It’s not even that I think it’s real; I know it’s not. I’ve scrolled through too many fitness Instagrams where the model shows a split screen: here I am flexing with my leggings waistband pulled up past my belly button; now here I am relaxed and slouching, soft and supple just like you! But you’re not like me; none of you are. Some of you are disciplined and talented, some of you simply born into bodies that feel cruel not to share. We don’t ask what you eat for your meals, where you buy your clothes, how much you can bench press, or how many drinks you had last night, but when you tell us, we listen, and so you continue. You seduce us. We encourage you. Can you be at once self-aware and obsessed?
And yes, there is a ‘we,’ because I know I’m not alone; I can’t be alone. In the comments, guys tag other guys. Girls tag other girls. We all look; we all gawk. What would it be like to be looked at like that outside of the filter? Every day I find myself averting my eyes from the eyes of strangers, ducking my head, shying away. It’s more comfortable to be admired through the rear window than the front.
‘Selling yourself’—it’s a skill now, not a sin. Whether you’re an aspiring actress or food blogger or photographer or just plain photogenic, you’re forced to scream out your name, forced to demand recognition, command attention. Should you be faulted for screaming louder than me? Should you be shamed for wanting to be seen?

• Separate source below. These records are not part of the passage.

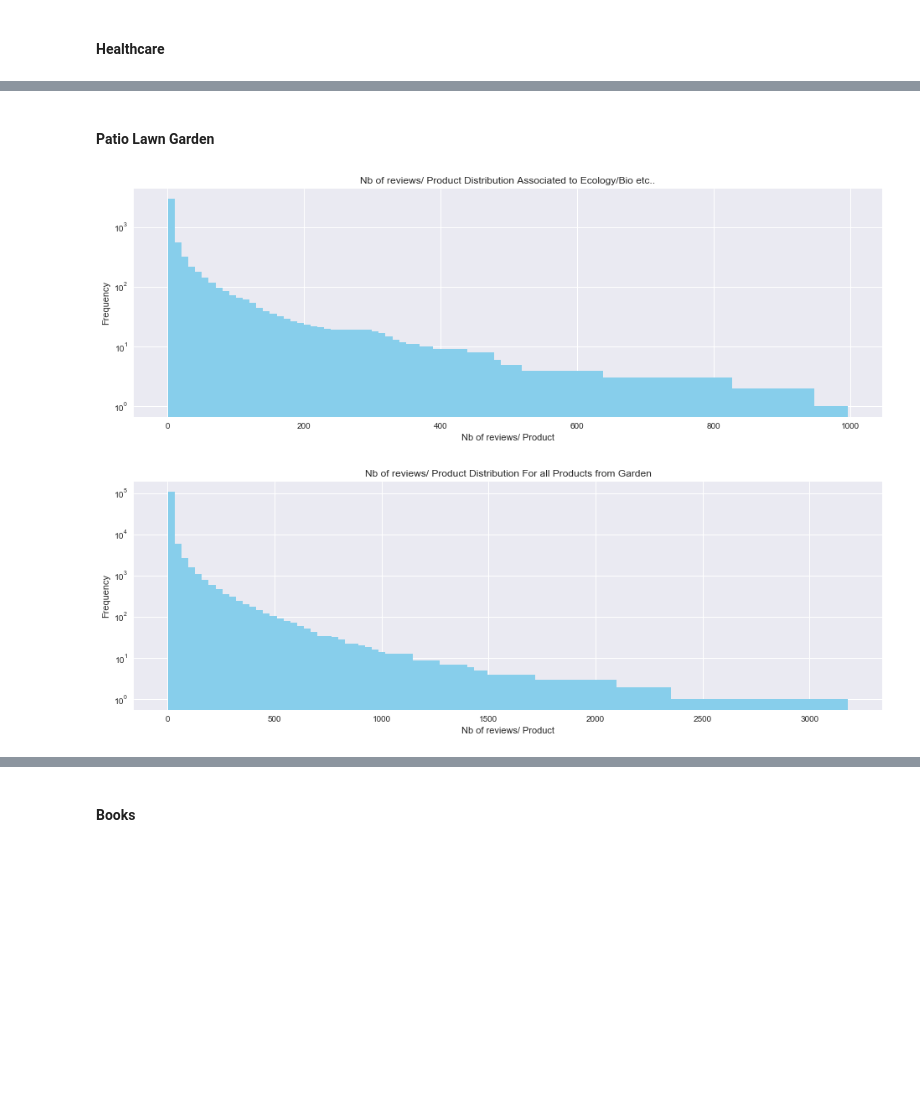
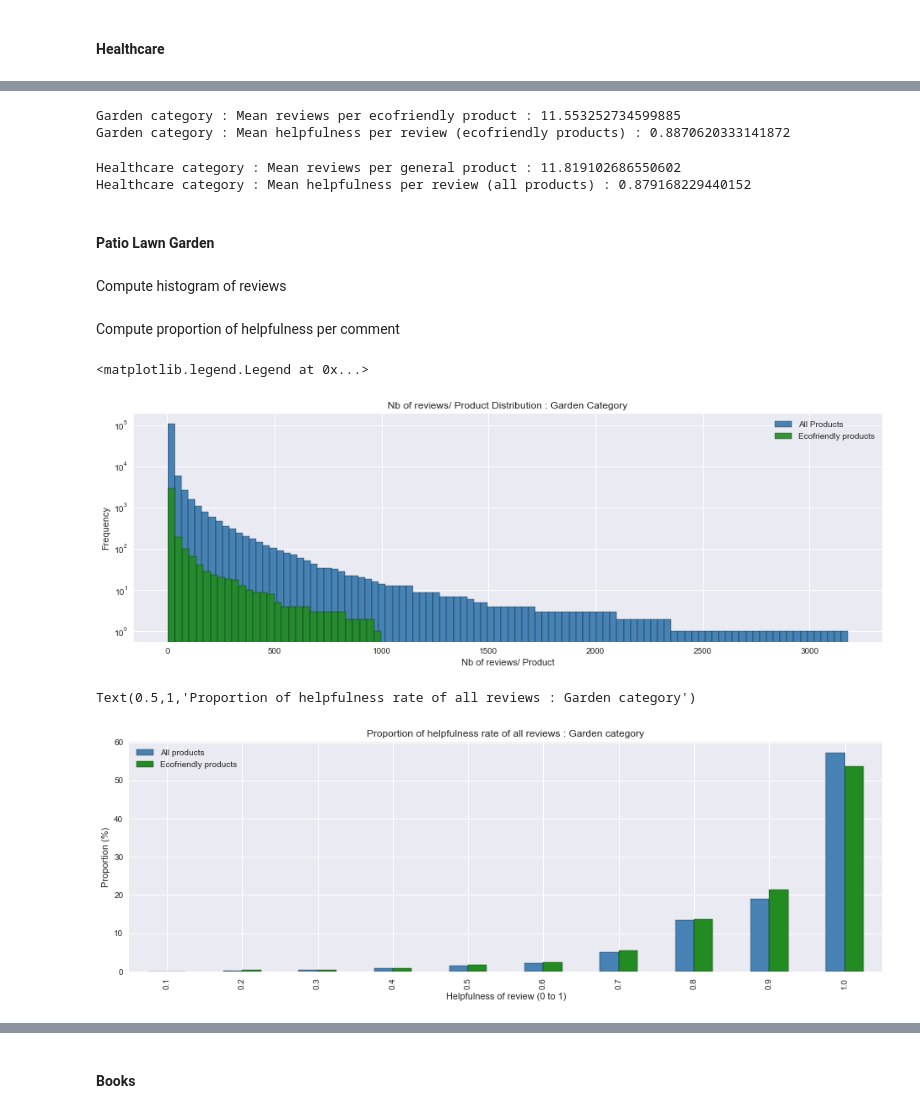
Before and after one commit to MaxencePPierre/ada-project, a Jupyter notebook: project_general.ipynb, the cells around one changed output, grey strips where cells are left out. Drawn from its saved outputs; the diff is of its cells as text; code cells hidden in the pictures; blank space fills up the shorter version.

Commit message:
helpfulness score + review distribution and mean

```diff
--- a/project_general.ipynb
+++ b/project_general.ipynb
@@ -617,0 +687,7 @@ plt.show()
+# %%
+fig, axes = plt.subplots(); fig.set_size_inches(16,5)
+
+groceryall_helpful_pd.plot(kind='bar', color=["steelblue","forestgreen"], edgecolor='black',ax = axes)
+axes.set_xlabel("Helpfulness of review (0 to 1)")
+axes.set_ylabel("Proportion (%)")
+axes.set_title("Proportion of helpfulness rate of all reviews : Grocery category")
@@ -629,8 +764,14 @@ healthcarebio_nbreviews_pd = healthcarebio_nbreviews_DF.toPandas()
 # %%
-fig, axes = plt.subplots(nrows=1, ncols=1, sharex=True, sharey=True); fig.set_size_inches(16,5)
-healthcarebio_nbreviews_pd.hist(log=True, bins = 100, color="skyblue", cumulative=-1, ax=axes)
+# Plot histogram of reviews
+fig, axes = plt.subplots(); fig.set_size_inches(16,5)
+
+ax = healthcareall_nbreviews_pd.hist(log=True, bins = 100, color="steelblue",edgecolor='black', cumulative=-1, ax=axes)
+
+healthcarebio_nbreviews_pd.hist(log=True, bins = 30, color="forestgreen",edgecolor='black',alpha=0.9, cumulative=-1, ax=ax)
+
 axes.set_xlabel("Nb of reviews/ Product")
 axes.set_ylabel("Frequency")
-axes.set_title("Nb of reviews/ Product Distribution Associated to Ecology/Bio etc..")
-plt.show()
+axes.set_title("Nb of reviews/ Product Distribution : Healthcare Category")
+
+plt.legend(['All Products','Ecofriendly products'])
 # %% [output]
@@ -637,0 +780,7 @@ plt.show()
+# %%
+fig, axes = plt.subplots(); fig.set_size_inches(16,5)
+
+healthcareall_helpful_pd.plot(kind='bar', color=["steelblue","forestgreen"], edgecolor='black',ax = axes)
+axes.set_xlabel("Helpfulness of review (0 to 1)")
+axes.set_ylabel("Proportion (%)")
+axes.set_title("Proportion of helpfulness rate of all reviews : Healthcare category")
@@ -638,5 +790,21 @@ plt.show()
+# %%
+healthcarebio_review_perproduct = np.sum(healthcarebio_nbreviews_pd['freq'])/len(healthcarebio_nbreviews_pd)
+print("Healthcare category : Mean reviews per ecofriendly product : " + str(healthcarebio_review_perproduct))
+print("Healthcare category : Mean helpfulness per review (ecofriendly products) : " + str(healthcarebio_mean_helpful))
+# %% [output]
+Garden category : Mean reviews per ecofriendly product : 11.553252734599885
+Garden category : Mean helpfulness per review (ecofriendly products) : 0.8870620333141872
+# %%
+healthcareall_review_perproduct = np.sum(healthcareall_nbreviews_pd['freq'])/len(healthcareall_nbreviews_pd)
+print("Healthcare category : Mean reviews per general product : " + str(healthcareall_review_perproduct))
+print("Healthcare category : Mean helpfulness per review (all products) : " + str(healthcareall_mean_helpful))
+# %% [output]
+Healthcare category : Mean reviews per general product : 11.819102686550602
+Healthcare category : Mean helpfulness per review (all products) : 0.879168229440152
 # %% [markdown]
 <br>
 
 **Patio Lawn Garden**
+# %% [markdown]
+Compute histogram of reviews
 # %%
@@ -648,0 +824,2 @@ gardenbio_nbreviews_pd = gardenbio_nbreviews_DF.toPandas()
+# %% [markdown]
+Compute proportion of helpfulness per comment
@@ -649,9 +857,16 @@ gardenbio_nbreviews_pd = gardenbio_nbreviews_DF.toPandas()
 # %%
+# Plot histogram of reviews
 fig, axes = plt.subplots(nrows=1, ncols=1, sharex=True, sharey=True); fig.set_size_inches(16,5)
-gardenbio_nbreviews_pd.hist(log=True, bins = 100, color="skyblue", cumulative=-1, ax=axes)
+
+ax = gardenall_nbreviews_pd.hist(log=True, bins = 100, color="steelblue",edgecolor='black', cumulative=-1, ax=axes)
+
+gardenbio_nbreviews_pd.hist(log=True, bins = 30, color="forestgreen",edgecolor='black',alpha=0.9, cumulative=-1, ax=ax)
+
 axes.set_xlabel("Nb of reviews/ Product")
 axes.set_ylabel("Frequency")
-axes.set_title("Nb of reviews/ Product Distribution Associated to Ecology/Bio etc..")
-plt.show()
+axes.set_title("Nb of reviews/ Product Distribution : Garden Category")
+
+plt.legend(['All Products','Ecofriendly products'])
 # %% [output]
+<matplotlib.legend.Legend at 0x...>
-[figure, old version]
+[figure, new version]
@@ -665,9 +873,10 @@ gardenall_nbreviews_pd = gardenall_nbreviews_DF.toPandas()
 # %%
-fig, axes = plt.subplots(nrows=1, ncols=1, sharex=True, sharey=True); fig.set_size_inches(16,5)
-gardenall_nbreviews_pd.hist(log=True, bins = 100, color="skyblue", cumulative=-1, ax=axes)
-axes.set_xlabel("Nb of reviews/ Product")
-axes.set_ylabel("Frequency")
-axes.set_title("Nb of reviews/ Product Distribution For all Products from Garden")
-plt.show()
+fig, axes = plt.subplots(); fig.set_size_inches(16,5)
+
+gardenall_helpful_pd.plot(kind='bar', color=["steelblue","forestgreen"], edgecolor='black',ax = axes)
+axes.set_xlabel("Helpfulness of review (0 to 1)")
+axes.set_ylabel("Proportion (%)")
+axes.set_title("Proportion of helpfulness rate of all reviews : Garden category")
 # %% [output]
+Text(0.5,1,'Proportion of helpfulness rate of all reviews : Garden category')
-[figure, old version]
+[figure, new version]
```
Also changed, not shown: parts of 66 cells of this notebook.
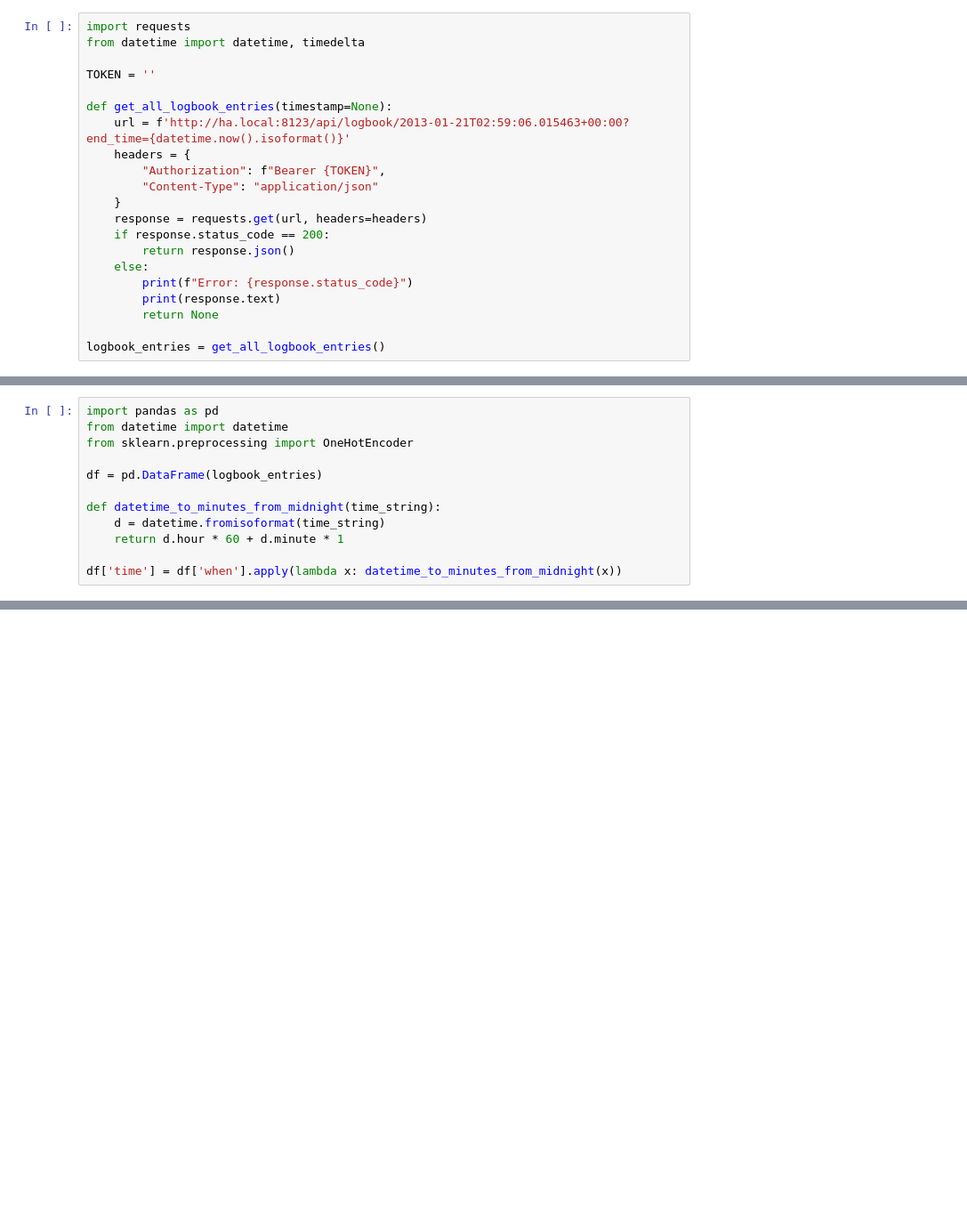
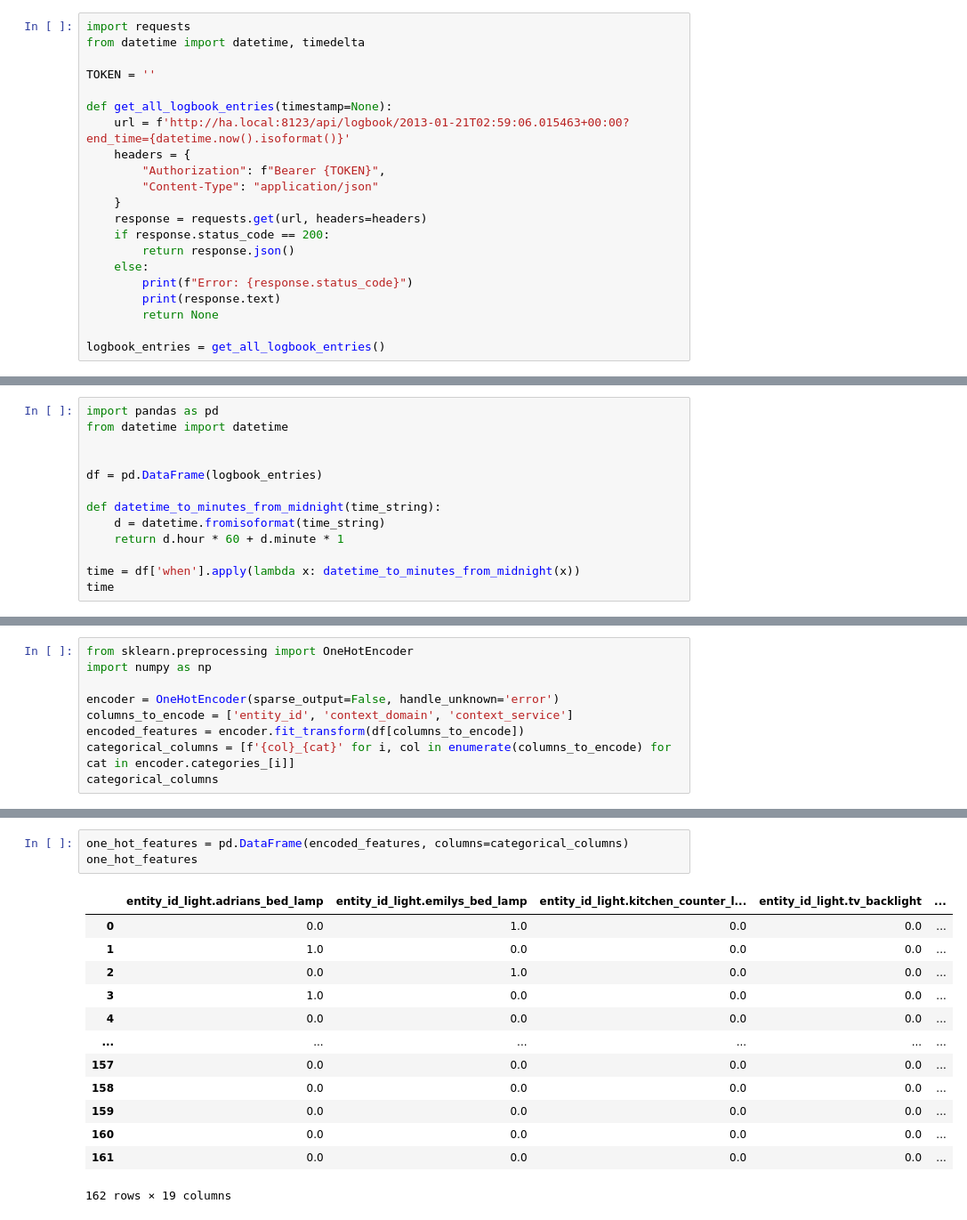
Before and after one commit to adrian-patterson/home-assistant-recommender, a Jupyter notebook: exploration.ipynb, the cells around one changed output, grey strips where cells are left out. Shown at 89% size. Saved outputs shown, nothing was run; the diff lists cells and outputs as text; blank space fills up the shorter version.

```diff
--- a/exploration.ipynb
+++ b/exploration.ipynb
@@ -44,7 +72,7 @@ logbook_entries
 # %%
 import pandas as pd
 from datetime import datetime
-from sklearn.preprocessing import OneHotEncoder
+
 
 df = pd.DataFrame(logbook_entries)
 
@@ -52,5 +80,6 @@ def datetime_to_minutes_from_midnight(time_string):
     d = datetime.fromisoformat(time_string)
     return d.hour * 60 + d.minute * 1
 
-df['time'] = df['when'].apply(lambda x: datetime_to_minutes_from_midnight(x))
+time = df['when'].apply(lambda x: datetime_to_minutes_from_midnight(x))
+time
 # %% [output]
@@ -57,0 +98,9 @@ ValueError: Shape of passed values is (13340, 1), indices imply (13340, 43)
+# %%
+from sklearn.preprocessing import OneHotEncoder
+import numpy as np
+
+encoder = OneHotEncoder(sparse_output=False, handle_unknown='error')
+columns_to_encode = ['entity_id', 'context_domain', 'context_service']
+encoded_features = encoder.fit_transform(df[columns_to_encode])
+categorical_columns = [f'{col}_{cat}' for i, col in enumerate(columns_to_encode) for cat in encoder.categories_[i]]
+categorical_columns
@@ -57,0 +127,17 @@ ValueError: Shape of passed values is (13340, 1), indices imply (13340, 43)
+# %%
+one_hot_features = pd.DataFrame(encoded_features, columns=categorical_columns)
+one_hot_features
+# %% [output]
+|  | entity_id_light.adrians_bed_lamp | entity_id_light.emilys_bed_lamp | entity_id_light.kitchen_counter_l... | entity_id_light.tv_backlight | ... |
+| 0 | 0.0 | 1.0 | 0.0 | 0.0 | ... |
+| 1 | 1.0 | 0.0 | 0.0 | 0.0 | ... |
+| 2 | 0.0 | 1.0 | 0.0 | 0.0 | ... |
+| 3 | 1.0 | 0.0 | 0.0 | 0.0 | ... |
+| 4 | 0.0 | 0.0 | 0.0 | 0.0 | ... |
+| ... | ... | ... | ... | ... | ... |
+| 157 | 0.0 | 0.0 | 0.0 | 0.0 | ... |
+| 158 | 0.0 | 0.0 | 0.0 | 0.0 | ... |
+| 159 | 0.0 | 0.0 | 0.0 | 0.0 | ... |
+| 160 | 0.0 | 0.0 | 0.0 | 0.0 | ... |
+| 161 | 0.0 | 0.0 | 0.0 | 0.0 | ... |
+162 rows × 19 columns
```
Also changed, not shown: parts of 12 cells of this notebook.
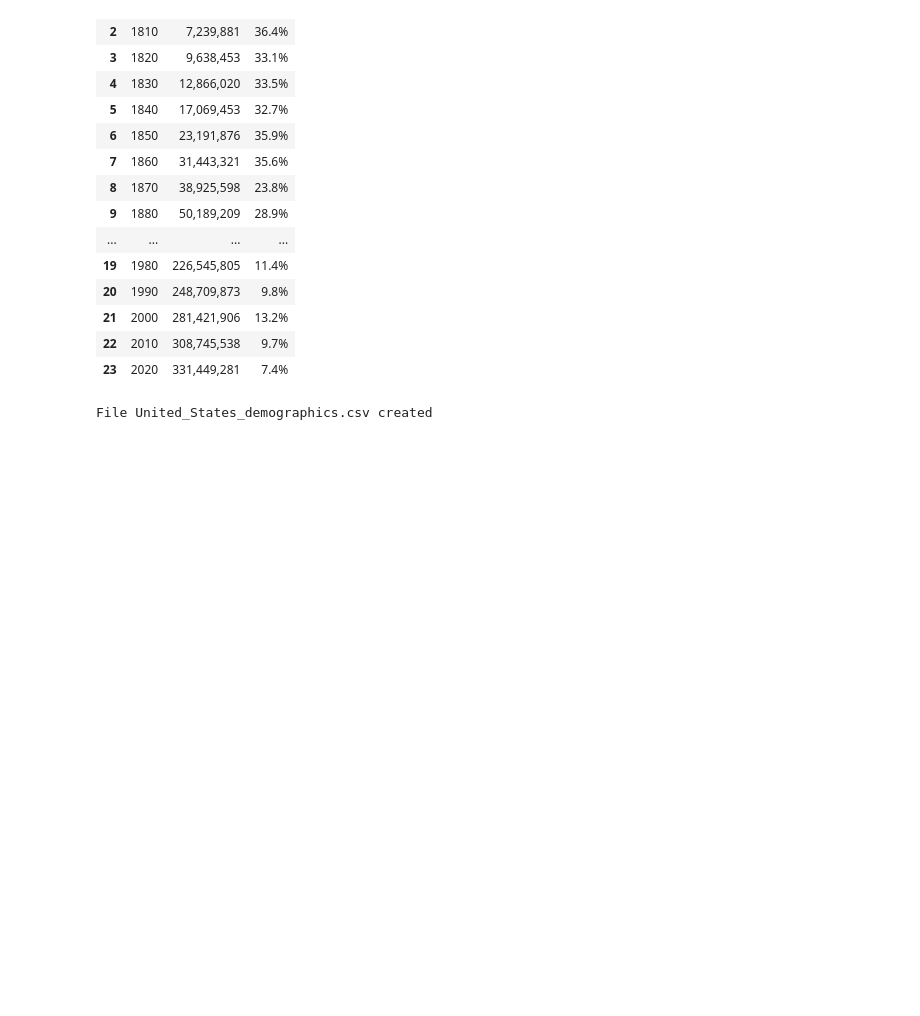
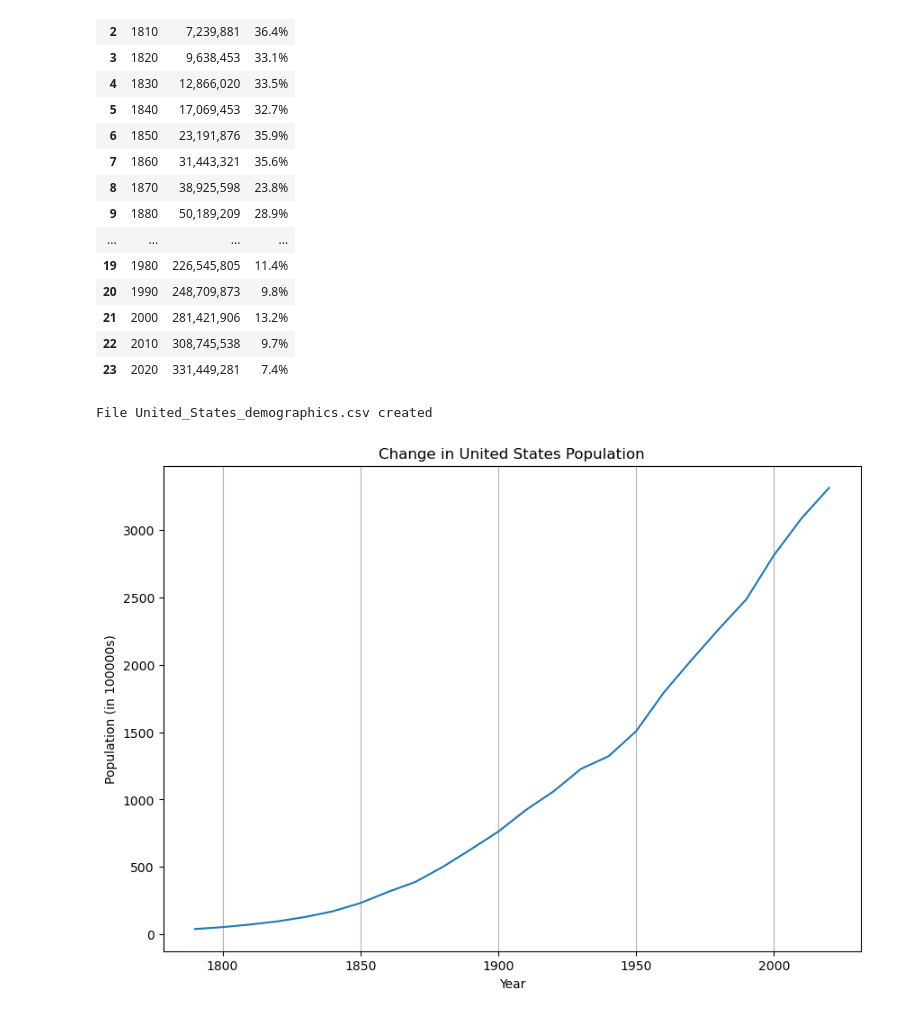
Before and after one commit to bjgill33/CSC221-bjgill-GroupProject, a Jupyter notebook: CSC221-bjgill-GroupProject.ipynb, the cells around one changed output. Saved outputs shown, nothing was run; the diff lists cells and outputs as text; code cells hidden in the pictures; blank space fills up the shorter version.

Commit message:
Updated Jupyter Notebook with graph code

```diff
--- a/CSC221-bjgill-GroupProject.ipynb
+++ b/CSC221-bjgill-GroupProject.ipynb
@@ -149,3 +149,25 @@ df.to_csv('United_States_demographics.csv')
 print('File United_States_demographics.csv created')
 # %% [output]
 File United_States_demographics.csv created
+# %%
+import matplotlib.pyplot as pl
+import numpy as np
+United_States_demographics_df = pd.read_csv('United_States_demographics.csv')
+# %%
+Population = []
+POPU = np.array(United_States_demographics_df['Population'].values)
+YEARS = np.array(United_States_demographics_df['Year'].values)
+# Removing ',' in the string and saving as int
+for value in POPU:
+    value = int(value.replace(',', ''))
+    Population.append(value/100000)
+# Create a line plot with a title and axis labels
+plt.figure(figsize=(10, 7))
+plt.title('Change in United States Population')
+plt.xlabel('Year')
+plt.ylabel('Population (in 100000s)')
+plt.plot(YEARS, Population)
+plt.grid(axis='x')
+plt.show()
+# %% [output]
+[figure, added]
```
Also changed, not shown: parts of 3 cells of this notebook.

More times a day than I care to admit, I put my thumb to my screen to select the app and scroll through your pictures. How can so many of you be so rich? How can so many of you be so beautiful? My fiancé will watch me stare into my iPhone, say, “What are you looking at? Why do you spend so much time on there?” Because I can’t stop, I want to say. Because you are so impossibly fit and cool, and I don’t know who you are when you’re not posing for a picture—I don’t know whether you’re sad or lonely or scared, because you’re already thinking about your next post, and it seems that no matter what you’re doing or trying or experiencing you’re always thinking about your next post—but I just want you to know that I’m with you. That I’ve tried, but I can’t seem to look away.